• What to do
Give the data below again exactly as it stands. Omit the pictures.

-- Source material follows --

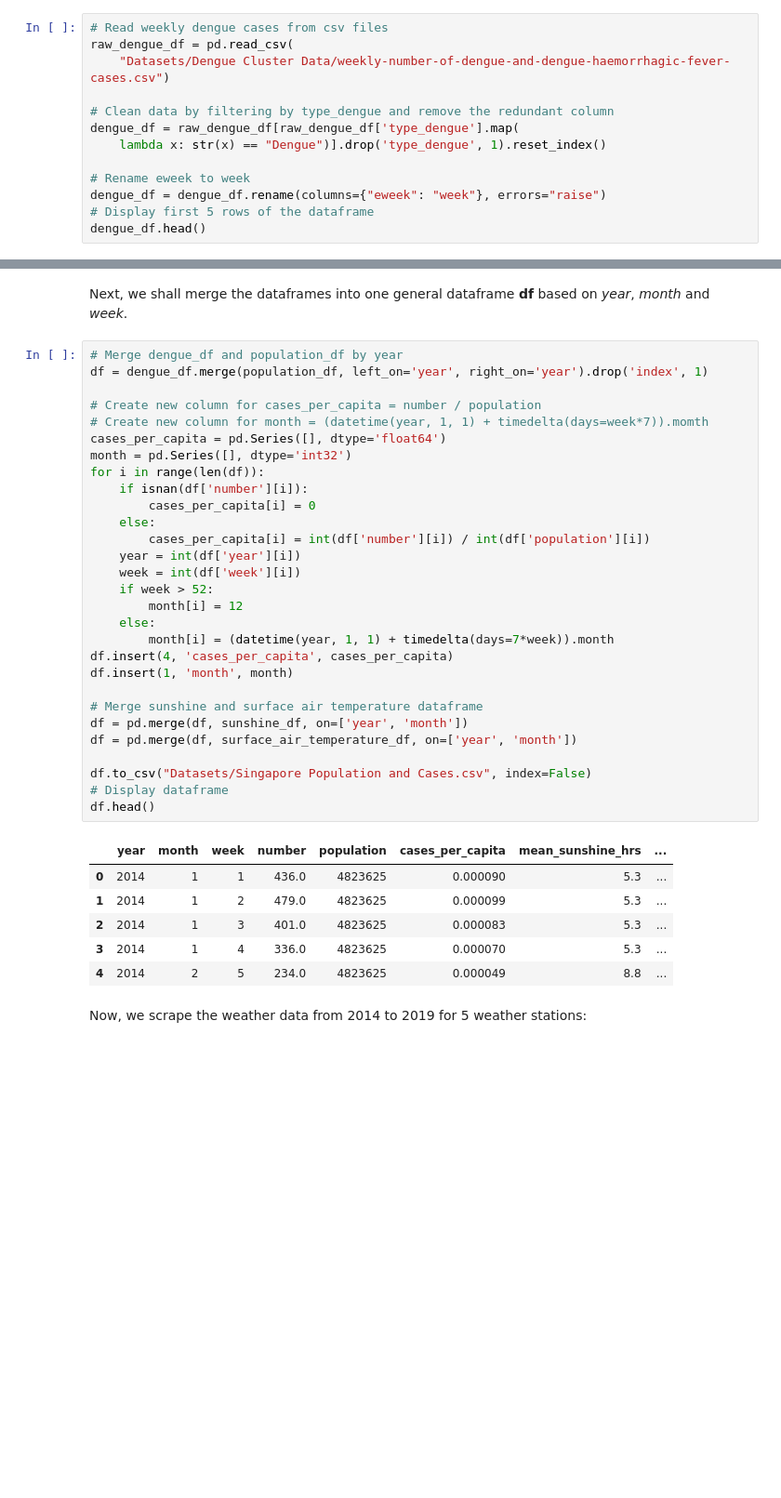
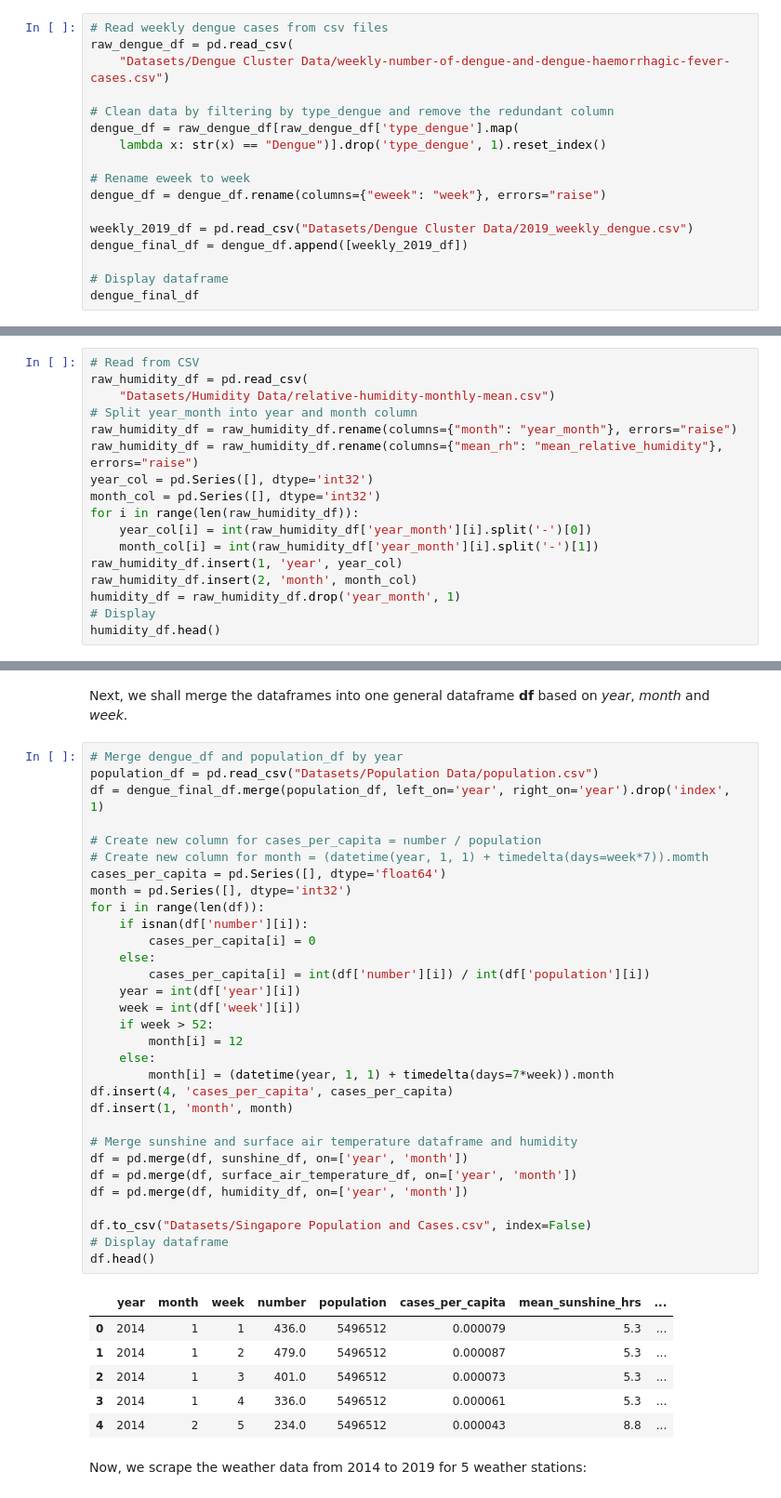
Before and after one commit to thamsimun/CS3244-Project-Dengue, a Jupyter notebook: dengue_prediction.ipynb, the cells around one changed output, grey strips where cells are left out. Shown: that part at 93% size. Saved outputs shown, nothing was run; the diff lists cells and outputs as text; blank space fills up the shorter version.

Commit message:
add 2019 and humidity

```diff
--- a/dengue_prediction.ipynb
+++ b/dengue_prediction.ipynb
@@ -51,7 +51,11 @@ dengue_df = raw_dengue_df[raw_dengue_df['type_dengue'].map(
 
 # Rename eweek to week
 dengue_df = dengue_df.rename(columns={"eweek": "week"}, errors="raise")
-# Display first 5 rows of the dataframe
-dengue_df.head()
+
+weekly_2019_df = pd.read_csv("Datasets/Dengue Cluster Data/2019_weekly_dengue.csv")
+dengue_final_df = dengue_df.append([weekly_2019_df])
+
+# Display dataframe
+dengue_final_df
 # %% [output]
 |  | index | year | week | number |
@@ -128,3 +140,20 @@ surface_air_temperature_df.head()
 | 2 | 1982 | 3 | 31.7 |
 | 3 | 1982 | 4 | 31.4 |
 | 4 | 1982 | 5 | 31.7 |
+# %%
+# Read from CSV
+raw_humidity_df = pd.read_csv(
+    "Datasets/Humidity Data/relative-humidity-monthly-mean.csv")
+# Split year_month into year and month column
+raw_humidity_df = raw_humidity_df.rename(columns={"month": "year_month"}, errors="raise")
+raw_humidity_df = raw_humidity_df.rename(columns={"mean_rh": "mean_relative_humidity"}, errors="raise")
+year_col = pd.Series([], dtype='int32')
+month_col = pd.Series([], dtype='int32')
+for i in range(len(raw_humidity_df)):
+    year_col[i] = int(raw_humidity_df['year_month'][i].split('-')[0])
+    month_col[i] = int(raw_humidity_df['year_month'][i].split('-')[1])
+raw_humidity_df.insert(1, 'year', year_col)
+raw_humidity_df.insert(2, 'month', month_col)
+humidity_df = raw_humidity_df.drop('year_month', 1)
+# Display
+humidity_df.head()
@@ -132,40 +168,42 @@ surface_air_temperature_df.head()
 Next, we shall merge the dataframes into one general dataframe **df** based on *year*, *month* and *week*.
 # %%
 # Merge dengue_df and population_df by year
-df = dengue_df.merge(population_df, left_on='year', right_on='year').drop('index', 1)
+population_df = pd.read_csv("Datasets/Population Data/population.csv")
+df = dengue_final_df.merge(population_df, left_on='year', right_on='year').drop('index', 1)
 
 # Create new column for cases_per_capita = number / population
 # Create new column for month = (datetime(year, 1, 1) + timedelta(days=week*7)).momth
 cases_per_capita = pd.Series([], dtype='float64')
 month = pd.Series([], dtype='int32')
 for i in range(len(df)):
     if isnan(df['number'][i]):
         cases_per_capita[i] = 0
     else:
         cases_per_capita[i] = int(df['number'][i]) / int(df['population'][i])
     year = int(df['year'][i])
     week = int(df['week'][i])
     if week > 52:
         month[i] = 12
     else:
         month[i] = (datetime(year, 1, 1) + timedelta(days=7*week)).month
 df.insert(4, 'cases_per_capita', cases_per_capita)
 df.insert(1, 'month', month)
 
-# Merge sunshine and surface air temperature dataframe
+# Merge sunshine and surface air temperature dataframe and humidity
 df = pd.merge(df, sunshine_df, on=['year', 'month'])
 df = pd.merge(df, surface_air_temperature_df, on=['year', 'month'])
+df = pd.merge(df, humidity_df, on=['year', 'month'])
 
 df.to_csv("Datasets/Singapore Population and Cases.csv", index=False)
 # Display dataframe
 df.head()
 # %% [output]
 |  | year | month | week | number | population | cases_per_capita | mean_sunshine_hrs | ... |
-| 0 | 2014 | 1 | 1 | 436.0 | 4823625 | 0.000090 | 5.3 | ... |
-| 1 | 2014 | 1 | 2 | 479.0 | 4823625 | 0.000099 | 5.3 | ... |
-| 2 | 2014 | 1 | 3 | 401.0 | 4823625 | 0.000083 | 5.3 | ... |
-| 3 | 2014 | 1 | 4 | 336.0 | 4823625 | 0.000070 | 5.3 | ... |
-| 4 | 2014 | 2 | 5 | 234.0 | 4823625 | 0.000049 | 8.8 | ... |
+| 0 | 2014 | 1 | 1 | 436.0 | 5496512 | 0.000079 | 5.3 | ... |
+| 1 | 2014 | 1 | 2 | 479.0 | 5496512 | 0.000087 | 5.3 | ... |
+| 2 | 2014 | 1 | 3 | 401.0 | 5496512 | 0.000073 | 5.3 | ... |
+| 3 | 2014 | 1 | 4 | 336.0 | 5496512 | 0.000061 | 5.3 | ... |
+| 4 | 2014 | 2 | 5 | 234.0 | 5496512 | 0.000043 | 8.8 | ... |
 # %% [markdown]
 Now, we scrape the weather data from 2014 to 2019 for 5 weather stations:
 # %%
```
Also changed, not shown: parts of 5 cells of this notebook, 6 other files.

-- Source material concluded --

• Written solution
Before and after one commit to thamsimun/CS3244-Project-Dengue, a Jupyter notebook: dengue_prediction.ipynb, the cells around one changed output, grey strips where cells are left out. Shown: that part at 93% size. Saved outputs shown, nothing was run; the diff lists cells and outputs as text; blank space fills up the shorter version.

Commit message:
add 2019 and humidity

```diff
--- a/dengue_prediction.ipynb
+++ b/dengue_prediction.ipynb
@@ -51,7 +51,11 @@ dengue_df = raw_dengue_df[raw_dengue_df['type_dengue'].map(
 
 # Rename eweek to week
 dengue_df = dengue_df.rename(columns={"eweek": "week"}, errors="raise")
-# Display first 5 rows of the dataframe
-dengue_df.head()
+
+weekly_2019_df = pd.read_csv("Datasets/Dengue Cluster Data/2019_weekly_dengue.csv")
+dengue_final_df = dengue_df.append([weekly_2019_df])
+
+# Display dataframe
+dengue_final_df
 # %% [output]
 |  | index | year | week | number |
@@ -128,3 +140,20 @@ surface_air_temperature_df.head()
 | 2 | 1982 | 3 | 31.7 |
 | 3 | 1982 | 4 | 31.4 |
 | 4 | 1982 | 5 | 31.7 |
+# %%
+# Read from CSV
+raw_humidity_df = pd.read_csv(
+    "Datasets/Humidity Data/relative-humidity-monthly-mean.csv")
+# Split year_month into year and month column
+raw_humidity_df = raw_humidity_df.rename(columns={"month": "year_month"}, errors="raise")
+raw_humidity_df = raw_humidity_df.rename(columns={"mean_rh": "mean_relative_humidity"}, errors="raise")
+year_col = pd.Series([], dtype='int32')
+month_col = pd.Series([], dtype='int32')
+for i in range(len(raw_humidity_df)):
+    year_col[i] = int(raw_humidity_df['year_month'][i].split('-')[0])
+    month_col[i] = int(raw_humidity_df['year_month'][i].split('-')[1])
+raw_humidity_df.insert(1, 'year', year_col)
+raw_humidity_df.insert(2, 'month', month_col)
+humidity_df = raw_humidity_df.drop('year_month', 1)
+# Display
+humidity_df.head()
@@ -132,40 +168,42 @@ surface_air_temperature_df.head()
 Next, we shall merge the dataframes into one general dataframe **df** based on *year*, *month* and *week*.
 # %%
 # Merge dengue_df and population_df by year
-df = dengue_df.merge(population_df, left_on='year', right_on='year').drop('index', 1)
+population_df = pd.read_csv("Datasets/Population Data/population.csv")
+df = dengue_final_df.merge(population_df, left_on='year', right_on='year').drop('index', 1)
 
 # Create new column for cases_per_capita = number / population
 # Create new column for month = (datetime(year, 1, 1) + timedelta(days=week*7)).momth
 cases_per_capita = pd.Series([], dtype='float64')
 month = pd.Series([], dtype='int32')
 for i in range(len(df)):
     if isnan(df['number'][i]):
         cases_per_capita[i] = 0
     else:
         cases_per_capita[i] = int(df['number'][i]) / int(df['population'][i])
     year = int(df['year'][i])
     week = int(df['week'][i])
     if week > 52:
         month[i] = 12
     else:
         month[i] = (datetime(year, 1, 1) + timedelta(days=7*week)).month
 df.insert(4, 'cases_per_capita', cases_per_capita)
 df.insert(1, 'month', month)
 
-# Merge sunshine and surface air temperature dataframe
+# Merge sunshine and surface air temperature dataframe and humidity
 df = pd.merge(df, sunshine_df, on=['year', 'month'])
 df = pd.merge(df, surface_air_temperature_df, on=['year', 'month'])
+df = pd.merge(df, humidity_df, on=['year', 'month'])
 
 df.to_csv("Datasets/Singapore Population and Cases.csv", index=False)
 # Display dataframe
 df.head()
 # %% [output]
 |  | year | month | week | number | population | cases_per_capita | mean_sunshine_hrs | ... |
-| 0 | 2014 | 1 | 1 | 436.0 | 4823625 | 0.000090 | 5.3 | ... |
-| 1 | 2014 | 1 | 2 | 479.0 | 4823625 | 0.000099 | 5.3 | ... |
-| 2 | 2014 | 1 | 3 | 401.0 | 4823625 | 0.000083 | 5.3 | ... |
-| 3 | 2014 | 1 | 4 | 336.0 | 4823625 | 0.000070 | 5.3 | ... |
-| 4 | 2014 | 2 | 5 | 234.0 | 4823625 | 0.000049 | 8.8 | ... |
+| 0 | 2014 | 1 | 1 | 436.0 | 5496512 | 0.000079 | 5.3 | ... |
+| 1 | 2014 | 1 | 2 | 479.0 | 5496512 | 0.000087 | 5.3 | ... |
+| 2 | 2014 | 1 | 3 | 401.0 | 5496512 | 0.000073 | 5.3 | ... |
+| 3 | 2014 | 1 | 4 | 336.0 | 5496512 | 0.000061 | 5.3 | ... |
+| 4 | 2014 | 2 | 5 | 234.0 | 5496512 | 0.000043 | 8.8 | ... |
 # %% [markdown]
 Now, we scrape the weather data from 2014 to 2019 for 5 weather stations:
 # %%
```
Also changed, not shown: parts of 5 cells of this notebook, 6 other files.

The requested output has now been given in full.